• EXERCISE OBJECTIVE:
When the string "hover" appears in a line of the records, show the whole line.

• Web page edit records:
Start of Block

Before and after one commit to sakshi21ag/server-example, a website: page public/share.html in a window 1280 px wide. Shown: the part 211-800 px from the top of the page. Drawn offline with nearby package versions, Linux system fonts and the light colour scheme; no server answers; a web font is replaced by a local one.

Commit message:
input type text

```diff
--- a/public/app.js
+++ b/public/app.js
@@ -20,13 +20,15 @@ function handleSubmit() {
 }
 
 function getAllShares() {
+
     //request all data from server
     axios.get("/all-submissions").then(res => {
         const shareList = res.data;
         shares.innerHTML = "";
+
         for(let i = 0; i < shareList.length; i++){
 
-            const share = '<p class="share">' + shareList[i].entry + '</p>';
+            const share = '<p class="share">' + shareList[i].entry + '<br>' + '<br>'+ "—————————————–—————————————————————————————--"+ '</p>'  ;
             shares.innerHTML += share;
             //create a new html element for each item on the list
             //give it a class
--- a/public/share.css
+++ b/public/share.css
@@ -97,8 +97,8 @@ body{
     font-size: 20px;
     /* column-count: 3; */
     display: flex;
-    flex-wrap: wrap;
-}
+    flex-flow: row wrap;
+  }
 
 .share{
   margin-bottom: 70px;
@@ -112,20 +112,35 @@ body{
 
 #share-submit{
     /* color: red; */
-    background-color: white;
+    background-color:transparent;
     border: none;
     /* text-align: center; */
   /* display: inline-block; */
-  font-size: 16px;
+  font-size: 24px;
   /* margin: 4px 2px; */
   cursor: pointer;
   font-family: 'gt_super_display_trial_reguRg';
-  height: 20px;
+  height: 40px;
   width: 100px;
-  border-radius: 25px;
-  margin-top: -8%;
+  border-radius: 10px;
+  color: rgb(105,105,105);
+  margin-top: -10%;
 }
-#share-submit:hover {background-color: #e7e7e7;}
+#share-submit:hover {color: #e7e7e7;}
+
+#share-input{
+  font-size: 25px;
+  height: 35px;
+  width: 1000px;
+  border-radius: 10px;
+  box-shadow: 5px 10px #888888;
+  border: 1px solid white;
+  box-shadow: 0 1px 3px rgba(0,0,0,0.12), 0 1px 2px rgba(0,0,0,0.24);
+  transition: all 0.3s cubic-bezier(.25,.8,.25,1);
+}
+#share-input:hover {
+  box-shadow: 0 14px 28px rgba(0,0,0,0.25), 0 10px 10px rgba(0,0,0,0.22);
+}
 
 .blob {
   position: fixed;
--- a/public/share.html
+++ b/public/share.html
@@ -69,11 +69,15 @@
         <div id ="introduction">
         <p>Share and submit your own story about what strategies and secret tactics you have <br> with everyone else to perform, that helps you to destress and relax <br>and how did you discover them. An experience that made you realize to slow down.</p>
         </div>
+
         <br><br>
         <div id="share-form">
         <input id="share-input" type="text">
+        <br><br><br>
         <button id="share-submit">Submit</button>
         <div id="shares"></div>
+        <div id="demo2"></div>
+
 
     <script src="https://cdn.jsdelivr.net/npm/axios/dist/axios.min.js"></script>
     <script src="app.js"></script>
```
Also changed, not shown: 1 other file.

End of Block

• FINISHED EXERCISE:
-#share-submit:hover {background-color: #e7e7e7;}
+#share-submit:hover {color: #e7e7e7;}
+#share-input:hover {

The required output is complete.